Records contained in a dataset
----
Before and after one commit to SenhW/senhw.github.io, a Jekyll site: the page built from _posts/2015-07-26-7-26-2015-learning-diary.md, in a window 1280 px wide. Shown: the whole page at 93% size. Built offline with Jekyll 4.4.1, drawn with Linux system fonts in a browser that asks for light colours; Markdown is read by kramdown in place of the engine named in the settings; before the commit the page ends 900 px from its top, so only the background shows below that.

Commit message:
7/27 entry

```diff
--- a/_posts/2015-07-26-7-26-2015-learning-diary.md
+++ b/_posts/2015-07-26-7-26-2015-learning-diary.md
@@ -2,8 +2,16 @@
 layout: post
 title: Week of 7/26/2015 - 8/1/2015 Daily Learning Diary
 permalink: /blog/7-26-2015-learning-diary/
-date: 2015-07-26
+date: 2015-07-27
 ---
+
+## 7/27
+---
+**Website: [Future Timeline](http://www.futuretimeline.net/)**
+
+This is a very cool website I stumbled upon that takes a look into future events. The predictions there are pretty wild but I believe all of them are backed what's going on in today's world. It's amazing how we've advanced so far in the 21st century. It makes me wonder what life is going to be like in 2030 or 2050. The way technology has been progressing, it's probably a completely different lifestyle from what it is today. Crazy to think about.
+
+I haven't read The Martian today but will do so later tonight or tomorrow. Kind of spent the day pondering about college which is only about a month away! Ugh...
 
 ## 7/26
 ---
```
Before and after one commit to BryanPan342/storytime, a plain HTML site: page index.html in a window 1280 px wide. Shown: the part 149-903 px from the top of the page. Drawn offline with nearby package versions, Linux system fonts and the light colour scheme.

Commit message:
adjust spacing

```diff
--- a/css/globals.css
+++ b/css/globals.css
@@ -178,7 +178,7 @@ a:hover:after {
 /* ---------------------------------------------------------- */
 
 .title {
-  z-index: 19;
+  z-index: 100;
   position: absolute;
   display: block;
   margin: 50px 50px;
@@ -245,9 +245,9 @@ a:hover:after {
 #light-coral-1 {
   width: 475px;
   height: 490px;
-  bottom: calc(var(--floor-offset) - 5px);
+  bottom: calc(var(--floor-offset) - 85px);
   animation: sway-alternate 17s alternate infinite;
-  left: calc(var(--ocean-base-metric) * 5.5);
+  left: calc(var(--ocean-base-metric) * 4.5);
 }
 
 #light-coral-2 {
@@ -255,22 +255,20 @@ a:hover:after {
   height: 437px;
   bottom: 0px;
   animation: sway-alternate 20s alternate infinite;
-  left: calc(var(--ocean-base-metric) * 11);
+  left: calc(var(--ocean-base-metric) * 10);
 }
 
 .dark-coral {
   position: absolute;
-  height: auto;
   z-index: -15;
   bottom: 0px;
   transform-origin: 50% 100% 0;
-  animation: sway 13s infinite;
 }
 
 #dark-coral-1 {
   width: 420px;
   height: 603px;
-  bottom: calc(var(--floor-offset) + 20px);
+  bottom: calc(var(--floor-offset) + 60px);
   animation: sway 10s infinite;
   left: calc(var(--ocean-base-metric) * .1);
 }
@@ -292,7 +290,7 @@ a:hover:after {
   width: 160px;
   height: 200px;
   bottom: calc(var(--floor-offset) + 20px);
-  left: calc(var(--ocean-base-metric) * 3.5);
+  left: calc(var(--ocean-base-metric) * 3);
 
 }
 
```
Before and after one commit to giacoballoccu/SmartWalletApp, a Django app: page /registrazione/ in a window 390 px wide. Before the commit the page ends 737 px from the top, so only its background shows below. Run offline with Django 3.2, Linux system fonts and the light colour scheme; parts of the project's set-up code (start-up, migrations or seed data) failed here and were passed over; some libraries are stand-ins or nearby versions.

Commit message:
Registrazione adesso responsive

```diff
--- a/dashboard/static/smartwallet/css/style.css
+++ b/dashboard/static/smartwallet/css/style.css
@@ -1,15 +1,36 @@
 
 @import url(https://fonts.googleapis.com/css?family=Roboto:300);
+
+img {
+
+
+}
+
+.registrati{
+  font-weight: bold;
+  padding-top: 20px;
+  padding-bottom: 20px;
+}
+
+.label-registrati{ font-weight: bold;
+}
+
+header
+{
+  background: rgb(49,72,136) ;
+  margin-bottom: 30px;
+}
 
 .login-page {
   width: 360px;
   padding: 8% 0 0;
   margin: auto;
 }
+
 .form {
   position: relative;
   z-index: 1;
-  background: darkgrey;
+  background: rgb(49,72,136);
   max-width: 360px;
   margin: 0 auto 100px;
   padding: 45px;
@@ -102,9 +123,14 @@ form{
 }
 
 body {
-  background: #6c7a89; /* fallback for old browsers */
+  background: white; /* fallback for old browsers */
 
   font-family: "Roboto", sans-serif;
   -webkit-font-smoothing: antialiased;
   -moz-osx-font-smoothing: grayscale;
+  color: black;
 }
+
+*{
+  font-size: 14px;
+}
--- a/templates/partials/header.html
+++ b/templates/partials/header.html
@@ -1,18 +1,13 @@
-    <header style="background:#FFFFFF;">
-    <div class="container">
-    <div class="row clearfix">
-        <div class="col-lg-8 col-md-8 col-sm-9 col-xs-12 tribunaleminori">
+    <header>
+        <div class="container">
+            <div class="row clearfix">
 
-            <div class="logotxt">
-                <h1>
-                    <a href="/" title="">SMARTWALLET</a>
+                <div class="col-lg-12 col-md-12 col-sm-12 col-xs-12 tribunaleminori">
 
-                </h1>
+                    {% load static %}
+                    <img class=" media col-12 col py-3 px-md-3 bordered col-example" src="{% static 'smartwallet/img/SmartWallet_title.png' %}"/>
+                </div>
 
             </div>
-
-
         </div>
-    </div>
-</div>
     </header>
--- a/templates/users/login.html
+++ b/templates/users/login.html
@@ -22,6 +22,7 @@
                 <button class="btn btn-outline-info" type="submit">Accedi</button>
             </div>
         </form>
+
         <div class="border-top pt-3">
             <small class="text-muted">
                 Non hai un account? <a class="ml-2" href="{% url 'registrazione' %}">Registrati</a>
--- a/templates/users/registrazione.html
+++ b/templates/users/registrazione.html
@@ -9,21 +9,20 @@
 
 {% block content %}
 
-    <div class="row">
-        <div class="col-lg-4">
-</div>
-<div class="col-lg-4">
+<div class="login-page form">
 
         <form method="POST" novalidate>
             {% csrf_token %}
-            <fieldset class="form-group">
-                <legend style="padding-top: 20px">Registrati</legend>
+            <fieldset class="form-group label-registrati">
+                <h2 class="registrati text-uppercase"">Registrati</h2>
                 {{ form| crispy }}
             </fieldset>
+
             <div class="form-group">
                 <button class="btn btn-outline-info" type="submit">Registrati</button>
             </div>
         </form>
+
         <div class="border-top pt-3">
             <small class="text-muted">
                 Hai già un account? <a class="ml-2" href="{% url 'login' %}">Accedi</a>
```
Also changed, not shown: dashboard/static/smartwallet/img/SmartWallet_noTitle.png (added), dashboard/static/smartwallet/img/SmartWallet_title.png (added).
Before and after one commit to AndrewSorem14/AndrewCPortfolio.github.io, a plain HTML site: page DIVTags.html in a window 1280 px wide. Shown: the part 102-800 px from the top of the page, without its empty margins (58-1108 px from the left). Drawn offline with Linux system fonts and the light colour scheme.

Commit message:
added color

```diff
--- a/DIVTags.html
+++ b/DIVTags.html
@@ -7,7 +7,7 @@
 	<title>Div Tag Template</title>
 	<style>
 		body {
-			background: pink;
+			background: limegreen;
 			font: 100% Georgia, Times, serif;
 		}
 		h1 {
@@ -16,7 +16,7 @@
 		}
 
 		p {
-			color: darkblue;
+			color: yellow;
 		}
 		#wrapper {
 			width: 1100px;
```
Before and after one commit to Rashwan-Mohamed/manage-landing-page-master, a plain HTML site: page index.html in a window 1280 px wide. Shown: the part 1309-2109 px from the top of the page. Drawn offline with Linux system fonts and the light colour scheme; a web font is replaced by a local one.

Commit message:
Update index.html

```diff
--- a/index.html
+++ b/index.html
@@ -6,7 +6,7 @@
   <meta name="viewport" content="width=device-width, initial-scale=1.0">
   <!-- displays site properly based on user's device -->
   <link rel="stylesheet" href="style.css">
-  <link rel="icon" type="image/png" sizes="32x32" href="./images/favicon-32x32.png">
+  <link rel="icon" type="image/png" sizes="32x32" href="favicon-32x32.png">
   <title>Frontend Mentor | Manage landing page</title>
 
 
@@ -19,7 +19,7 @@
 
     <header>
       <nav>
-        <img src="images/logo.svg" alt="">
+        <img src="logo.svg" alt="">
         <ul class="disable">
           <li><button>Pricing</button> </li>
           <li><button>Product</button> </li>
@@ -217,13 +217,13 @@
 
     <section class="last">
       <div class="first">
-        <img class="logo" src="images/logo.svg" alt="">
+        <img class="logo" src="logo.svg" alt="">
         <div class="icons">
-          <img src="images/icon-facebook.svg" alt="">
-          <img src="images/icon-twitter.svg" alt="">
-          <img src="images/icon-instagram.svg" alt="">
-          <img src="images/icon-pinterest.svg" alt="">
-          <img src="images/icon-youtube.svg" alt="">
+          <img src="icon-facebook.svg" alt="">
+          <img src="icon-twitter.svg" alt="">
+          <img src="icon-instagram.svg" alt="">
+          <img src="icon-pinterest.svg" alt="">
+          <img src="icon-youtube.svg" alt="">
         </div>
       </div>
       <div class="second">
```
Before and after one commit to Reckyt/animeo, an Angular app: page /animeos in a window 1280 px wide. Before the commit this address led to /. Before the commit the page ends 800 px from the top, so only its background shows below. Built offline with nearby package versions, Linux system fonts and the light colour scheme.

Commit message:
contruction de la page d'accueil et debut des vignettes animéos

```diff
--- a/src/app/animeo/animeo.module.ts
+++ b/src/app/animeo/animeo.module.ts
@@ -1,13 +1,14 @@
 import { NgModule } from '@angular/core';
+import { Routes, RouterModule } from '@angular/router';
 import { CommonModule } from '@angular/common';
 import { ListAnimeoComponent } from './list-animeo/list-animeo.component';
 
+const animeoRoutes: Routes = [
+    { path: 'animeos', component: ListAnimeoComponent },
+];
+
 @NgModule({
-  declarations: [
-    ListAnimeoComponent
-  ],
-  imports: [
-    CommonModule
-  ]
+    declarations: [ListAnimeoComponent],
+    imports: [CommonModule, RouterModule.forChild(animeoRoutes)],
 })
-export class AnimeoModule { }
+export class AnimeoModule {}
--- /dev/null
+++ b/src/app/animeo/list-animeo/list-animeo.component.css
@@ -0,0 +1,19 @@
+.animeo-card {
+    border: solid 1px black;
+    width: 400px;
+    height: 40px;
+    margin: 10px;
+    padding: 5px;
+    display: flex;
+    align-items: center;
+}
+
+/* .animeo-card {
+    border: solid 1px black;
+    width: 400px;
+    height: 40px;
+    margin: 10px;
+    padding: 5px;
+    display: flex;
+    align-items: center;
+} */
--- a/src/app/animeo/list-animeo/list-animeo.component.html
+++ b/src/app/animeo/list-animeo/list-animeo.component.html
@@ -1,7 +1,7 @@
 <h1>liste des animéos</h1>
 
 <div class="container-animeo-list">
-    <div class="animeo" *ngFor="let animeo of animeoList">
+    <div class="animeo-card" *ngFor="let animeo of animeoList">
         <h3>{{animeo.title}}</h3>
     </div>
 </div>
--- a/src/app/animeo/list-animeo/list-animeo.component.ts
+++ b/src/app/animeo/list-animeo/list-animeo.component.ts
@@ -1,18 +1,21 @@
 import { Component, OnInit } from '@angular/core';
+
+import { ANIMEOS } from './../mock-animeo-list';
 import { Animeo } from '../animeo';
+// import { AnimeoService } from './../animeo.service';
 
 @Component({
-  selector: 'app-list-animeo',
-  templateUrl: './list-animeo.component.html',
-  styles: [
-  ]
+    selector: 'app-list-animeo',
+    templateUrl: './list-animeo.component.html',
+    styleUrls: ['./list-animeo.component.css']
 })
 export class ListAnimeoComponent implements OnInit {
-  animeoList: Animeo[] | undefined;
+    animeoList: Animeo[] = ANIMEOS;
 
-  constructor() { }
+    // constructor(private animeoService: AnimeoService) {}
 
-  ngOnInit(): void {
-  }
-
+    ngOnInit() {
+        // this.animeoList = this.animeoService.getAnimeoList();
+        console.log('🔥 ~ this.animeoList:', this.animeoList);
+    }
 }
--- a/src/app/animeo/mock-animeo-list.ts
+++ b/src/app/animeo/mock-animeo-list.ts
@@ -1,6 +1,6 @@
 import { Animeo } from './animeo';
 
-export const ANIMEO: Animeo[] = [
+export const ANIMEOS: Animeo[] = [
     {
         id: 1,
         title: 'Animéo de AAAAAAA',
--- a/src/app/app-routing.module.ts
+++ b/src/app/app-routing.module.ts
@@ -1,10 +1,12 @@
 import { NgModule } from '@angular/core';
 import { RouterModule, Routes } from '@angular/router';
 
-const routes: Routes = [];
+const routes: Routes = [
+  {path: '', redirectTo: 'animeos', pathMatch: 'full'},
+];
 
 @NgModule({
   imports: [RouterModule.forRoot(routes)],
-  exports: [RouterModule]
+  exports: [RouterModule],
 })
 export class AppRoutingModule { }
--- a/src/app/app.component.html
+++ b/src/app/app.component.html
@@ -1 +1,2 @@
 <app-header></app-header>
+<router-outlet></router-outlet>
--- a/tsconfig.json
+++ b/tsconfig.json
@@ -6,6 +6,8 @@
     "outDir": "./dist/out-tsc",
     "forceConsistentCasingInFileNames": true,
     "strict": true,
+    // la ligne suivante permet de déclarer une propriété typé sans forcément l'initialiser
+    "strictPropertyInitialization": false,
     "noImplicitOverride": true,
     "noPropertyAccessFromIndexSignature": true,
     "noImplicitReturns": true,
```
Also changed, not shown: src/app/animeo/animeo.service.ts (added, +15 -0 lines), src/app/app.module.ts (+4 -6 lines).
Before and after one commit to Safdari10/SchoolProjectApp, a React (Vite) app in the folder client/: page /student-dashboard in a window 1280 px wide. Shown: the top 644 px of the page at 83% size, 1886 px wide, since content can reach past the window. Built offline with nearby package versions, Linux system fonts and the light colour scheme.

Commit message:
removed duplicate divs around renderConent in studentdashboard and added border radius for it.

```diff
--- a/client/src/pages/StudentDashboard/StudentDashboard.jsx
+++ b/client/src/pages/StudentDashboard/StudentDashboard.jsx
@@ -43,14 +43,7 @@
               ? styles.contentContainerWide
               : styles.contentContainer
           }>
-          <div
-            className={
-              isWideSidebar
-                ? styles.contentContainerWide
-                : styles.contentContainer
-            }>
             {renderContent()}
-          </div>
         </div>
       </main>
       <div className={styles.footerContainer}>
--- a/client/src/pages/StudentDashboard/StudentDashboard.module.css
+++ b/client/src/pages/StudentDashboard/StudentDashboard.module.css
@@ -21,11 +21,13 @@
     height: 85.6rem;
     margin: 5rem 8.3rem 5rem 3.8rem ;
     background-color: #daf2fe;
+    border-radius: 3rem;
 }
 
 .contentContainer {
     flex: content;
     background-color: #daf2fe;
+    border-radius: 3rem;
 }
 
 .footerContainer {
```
----
• **Description of the task**
Please show every line of the entries above that contains the word "below".

• **Solution for this problem**
Before and after one commit to SenhW/senhw.github.io, a Jekyll site: the page built from _posts/2015-07-26-7-26-2015-learning-diary.md, in a window 1280 px wide. Shown: the whole page at 93% size. Built offline with Jekyll 4.4.1, drawn with Linux system fonts in a browser that asks for light colours; Markdown is read by kramdown in place of the engine named in the settings; before the commit the page ends 900 px from its top, so only the background shows below that.
Before and after one commit to giacoballoccu/SmartWalletApp, a Django app: page /registrazione/ in a window 390 px wide. Before the commit the page ends 737 px from the top, so only its background shows below. Run offline with Django 3.2, Linux system fonts and the light colour scheme; parts of the project's set-up code (start-up, migrations or seed data) failed here and were passed over; some libraries are stand-ins or nearby versions.
Before and after one commit to Reckyt/animeo, an Angular app: page /animeos in a window 1280 px wide. Before the commit this address led to /. Before the commit the page ends 800 px from the top, so only its background shows below. Built offline with nearby package versions, Linux system fonts and the light colour scheme.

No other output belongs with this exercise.